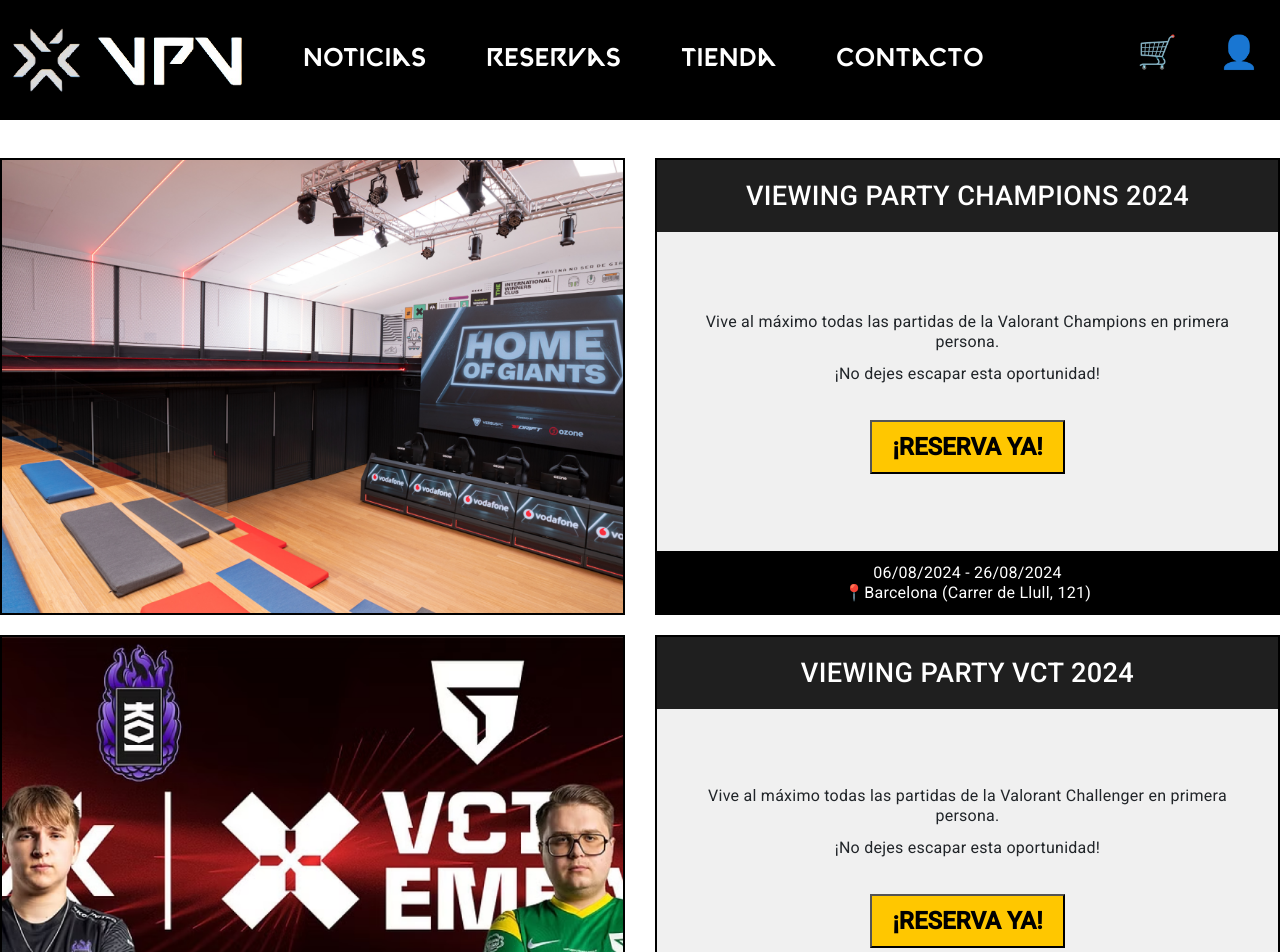
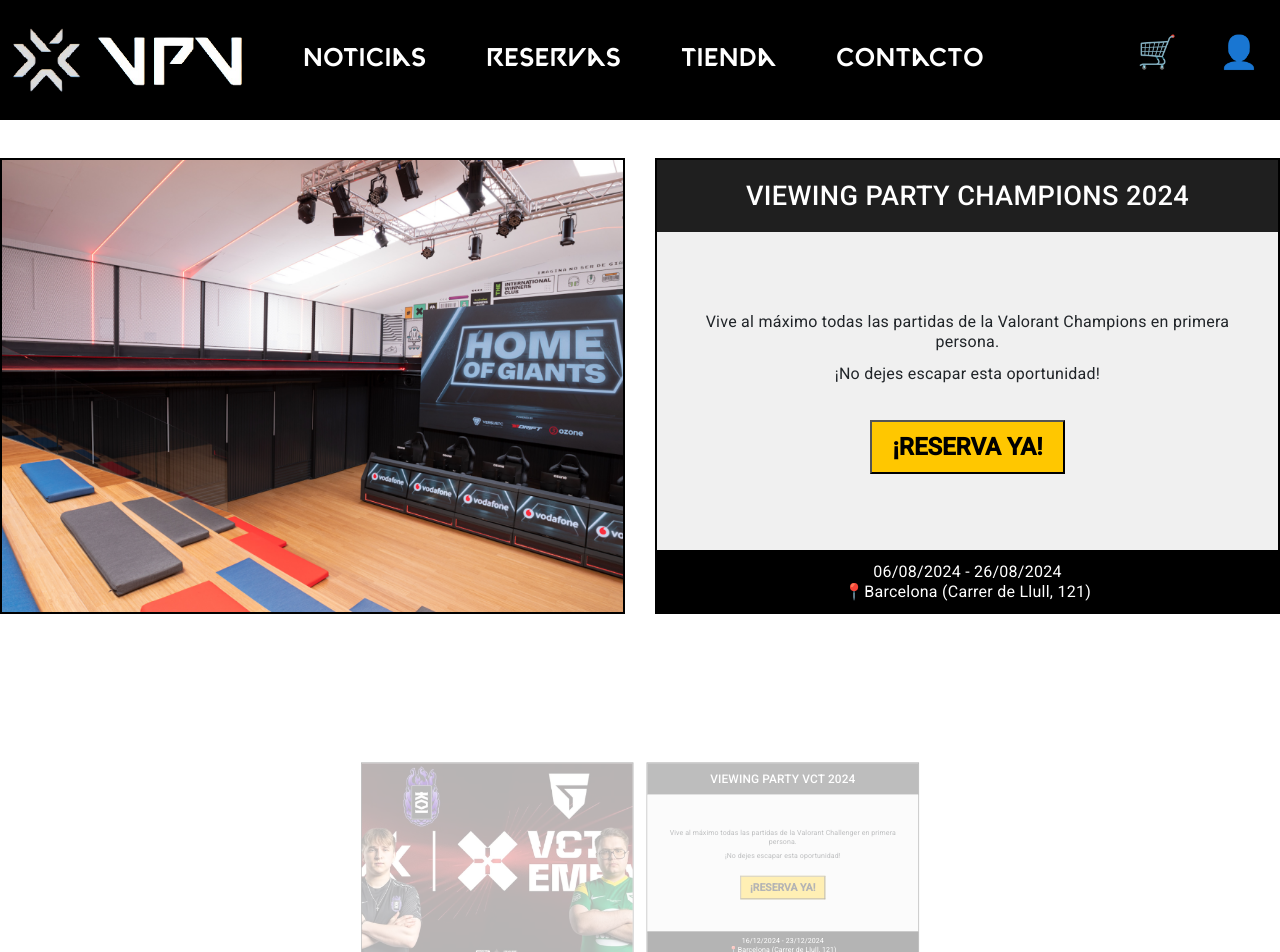
Before and after one commit to ivanalggon/ViewingPartyValorant, an Angular app: page /noticias in a window 1280 px wide. Shown: the top 952 px of the page. Built offline with nearby package versions, Linux system fonts and the light colour scheme.

Commit message:
sin acabar animaciones home

```diff
--- a/src/app/components/footer/footer.component.css
+++ b/src/app/components/footer/footer.component.css
@@ -89,6 +89,8 @@ footer .containerFooter{
     width: 100%;
     padding: 20px;
     border-bottom: red 5px solid;
+    flex-wrap: wrap;
+
 }
 
 
--- a/src/app/components/sliderImg/sliderImg.component.css
+++ b/src/app/components/sliderImg/sliderImg.component.css
@@ -25,7 +25,7 @@
     float:left;
     transition:opacity .6s ease, transform .3s ease;
     overflow: hidden;
-    border-bottom: #000000 30px solid;
+    border-bottom: rgb(0, 0, 0) 3px solid;
 
   }
   .main-slider .swiper-image{
@@ -53,12 +53,13 @@
     padding-right: 150px;
   }
   h1{
-    font-size: 10vh;
+    font-size: clamp(3rem, 7vw, 7rem);
     margin:0 0 10px;
     text-shadow: 4px 4px 8px #000000;
     text-align: center;
     font-family: 'Valorant';
     color: #ffffff;
+    line-height: 1.5em;
   }
   p{
     text-shadow: 4px 4px 8px #000000;
--- a/src/app/pages/home/body.component.html
+++ b/src/app/pages/home/body.component.html
@@ -1,4 +1,5 @@
 <app-sliderImg></app-sliderImg>
+<app-partners-slider></app-partners-slider>
 <div class="container">
     <app-noticias></app-noticias>
 </div>
--- a/src/app/pages/home/body.component.ts
+++ b/src/app/pages/home/body.component.ts
@@ -5,10 +5,11 @@ import { TiendaComponent } from '../tienda/tienda.component';
 import { NoticiasComponent } from '../noticias/noticias.component';
 import { sliderImgComponent } from '../../components/sliderImg/sliderImg.component';
 import { ContactoComponent} from '../contacto/contacto.component';
+import { PartnersSliderComponent } from '../../components/partners-slider/partners-slider.component';
 
 @Component({
   selector: 'app-body',
-  imports: [CommonModule, ReservasComponent, TiendaComponent, NoticiasComponent,sliderImgComponent, ContactoComponent],
+  imports: [CommonModule, ReservasComponent, TiendaComponent, NoticiasComponent,sliderImgComponent, ContactoComponent, PartnersSliderComponent],
   standalone: true,
   templateUrl: './body.component.html',
   styleUrls: ['./body.component.css']
--- a/src/app/pages/noticias/noticias.component.css
+++ b/src/app/pages/noticias/noticias.component.css
@@ -82,3 +82,26 @@ button:hover{
   background-color: #ff0000;
   color: white;
 }
+
+@keyframes show {
+	from {
+		opacity: 0;
+		scale: 20%;
+	}
+
+	to {
+		opacity: 1;
+		scale: 100%;
+	}
+}
+
+.tarjeta {
+	view-timeline-name: --image;
+	view-timeline-axis: block;
+
+	animation-timeline: --image;
+	animation-name: show;
+
+	animation-range: entry 25% cover 30%;
+	animation-fill-mode: both;
+}
--- a/src/app/pages/noticias/noticias.component.html
+++ b/src/app/pages/noticias/noticias.component.html
@@ -1,5 +1,5 @@
 <div class="contenedorNoticias">
-  <div class="tarjeta">
+  <section class="tarjeta">
     <div class="imgTarjeta">
       <img src="../assets/img/image1.jpg" alt="">
     </div>
@@ -10,17 +10,18 @@
       <div class="cuerpo">
         <p>Vive al máximo todas las partidas de la Valorant Champions en primera persona.</p>
         <p>¡No dejes escapar esta oportunidad!</p>
-        <a href="/reservas"><button class="botonNoticias">¡RESERVA YA!
-        </button></a>
+        <a href="/reservas">
+          <button class="botonNoticias">¡RESERVA YA!</button>
+        </a>
       </div>
       <div class="pie">
         <p>06/08/2024 - 26/08/2024</p>
         <p>📍Barcelona (Carrer de Llull, 121)</p>
       </div>
     </div>
-  </div>
+  </section>
   <br>
-  <div class="tarjeta">
+  <section class="tarjeta">
     <div class="imgTarjeta">
       <img src="../assets/img/image2.jpg" alt="">
     </div>
@@ -39,5 +40,5 @@
         <p>📍Barcelona (Carrer de Llull, 121)</p>
       </div>
     </div>
-  </div>
+  </section>
 </div>
```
──────
Aim of the task
Print out all the material word for word but exclude any images.

Response for this exercise
Before and after one commit to ivanalggon/ViewingPartyValorant, an Angular app: page /noticias in a window 1280 px wide. Shown: the top 952 px of the page. Built offline with nearby package versions, Linux system fonts and the light colour scheme.

Commit message:
sin acabar animaciones home

```diff
--- a/src/app/components/footer/footer.component.css
+++ b/src/app/components/footer/footer.component.css
@@ -89,6 +89,8 @@ footer .containerFooter{
     width: 100%;
     padding: 20px;
     border-bottom: red 5px solid;
+    flex-wrap: wrap;
+
 }
 
 
--- a/src/app/components/sliderImg/sliderImg.component.css
+++ b/src/app/components/sliderImg/sliderImg.component.css
@@ -25,7 +25,7 @@
     float:left;
     transition:opacity .6s ease, transform .3s ease;
     overflow: hidden;
-    border-bottom: #000000 30px solid;
+    border-bottom: rgb(0, 0, 0) 3px solid;
 
   }
   .main-slider .swiper-image{
@@ -53,12 +53,13 @@
     padding-right: 150px;
   }
   h1{
-    font-size: 10vh;
+    font-size: clamp(3rem, 7vw, 7rem);
     margin:0 0 10px;
     text-shadow: 4px 4px 8px #000000;
     text-align: center;
     font-family: 'Valorant';
     color: #ffffff;
+    line-height: 1.5em;
   }
   p{
     text-shadow: 4px 4px 8px #000000;
--- a/src/app/pages/home/body.component.html
+++ b/src/app/pages/home/body.component.html
@@ -1,4 +1,5 @@
 <app-sliderImg></app-sliderImg>
+<app-partners-slider></app-partners-slider>
 <div class="container">
     <app-noticias></app-noticias>
 </div>
--- a/src/app/pages/home/body.component.ts
+++ b/src/app/pages/home/body.component.ts
@@ -5,10 +5,11 @@ import { TiendaComponent } from '../tienda/tienda.component';
 import { NoticiasComponent } from '../noticias/noticias.component';
 import { sliderImgComponent } from '../../components/sliderImg/sliderImg.component';
 import { ContactoComponent} from '../contacto/contacto.component';
+import { PartnersSliderComponent } from '../../components/partners-slider/partners-slider.component';
 
 @Component({
   selector: 'app-body',
-  imports: [CommonModule, ReservasComponent, TiendaComponent, NoticiasComponent,sliderImgComponent, ContactoComponent],
+  imports: [CommonModule, ReservasComponent, TiendaComponent, NoticiasComponent,sliderImgComponent, ContactoComponent, PartnersSliderComponent],
   standalone: true,
   templateUrl: './body.component.html',
   styleUrls: ['./body.component.css']
--- a/src/app/pages/noticias/noticias.component.css
+++ b/src/app/pages/noticias/noticias.component.css
@@ -82,3 +82,26 @@ button:hover{
   background-color: #ff0000;
   color: white;
 }
+
+@keyframes show {
+	from {
+		opacity: 0;
+		scale: 20%;
+	}
+
+	to {
+		opacity: 1;
+		scale: 100%;
+	}
+}
+
+.tarjeta {
+	view-timeline-name: --image;
+	view-timeline-axis: block;
+
+	animation-timeline: --image;
+	animation-name: show;
+
+	animation-range: entry 25% cover 30%;
+	animation-fill-mode: both;
+}
--- a/src/app/pages/noticias/noticias.component.html
+++ b/src/app/pages/noticias/noticias.component.html
@@ -1,5 +1,5 @@
 <div class="contenedorNoticias">
-  <div class="tarjeta">
+  <section class="tarjeta">
     <div class="imgTarjeta">
       <img src="../assets/img/image1.jpg" alt="">
     </div>
@@ -10,17 +10,18 @@
       <div class="cuerpo">
         <p>Vive al máximo todas las partidas de la Valorant Champions en primera persona.</p>
         <p>¡No dejes escapar esta oportunidad!</p>
-        <a href="/reservas"><button class="botonNoticias">¡RESERVA YA!
-        </button></a>
+        <a href="/reservas">
+          <button class="botonNoticias">¡RESERVA YA!</button>
+        </a>
       </div>
       <div class="pie">
         <p>06/08/2024 - 26/08/2024</p>
         <p>📍Barcelona (Carrer de Llull, 121)</p>
       </div>
     </div>
-  </div>
+  </section>
   <br>
-  <div class="tarjeta">
+  <section class="tarjeta">
     <div class="imgTarjeta">
       <img src="../assets/img/image2.jpg" alt="">
     </div>
@@ -39,5 +40,5 @@
         <p>📍Barcelona (Carrer de Llull, 121)</p>
       </div>
     </div>
-  </div>
+  </section>
 </div>
```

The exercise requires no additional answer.